START Excerpted records
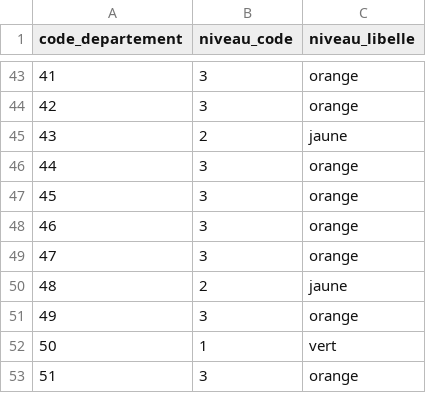
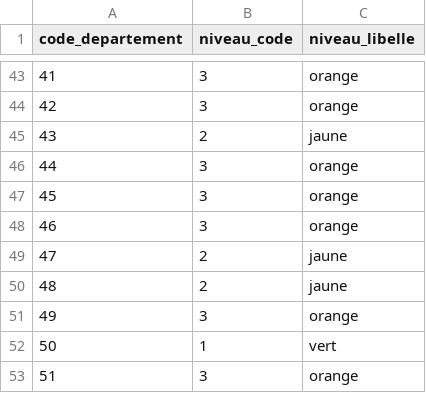
Before and after one commit to adumas1350/data_meteo, a CSV file: canicule_departements.csv, drawn as a sheet; only a part is shown, gaps mark what is left out; the diff covers the shown part only.

```diff
--- a/canicule_departements.csv
+++ b/canicule_departements.csv
@@ -48,3 +48,3 @@ code_departement,niveau_code,niveau_libelle
 46,3,orange
-47,3,orange
+47,2,jaune
 48,2,jaune
```
Also changed, not shown: 44 edited cells elsewhere in this file.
END Excerpted records
Exercise directions
Go through the entries above and copy each line with "shown" in it.

Task solution
Before and after one commit to adumas1350/data_meteo, a CSV file: canicule_departements.csv, drawn as a sheet; only a part is shown, gaps mark what is left out; the diff covers the shown part only.
Also changed, not shown: 44 edited cells elsewhere in this file.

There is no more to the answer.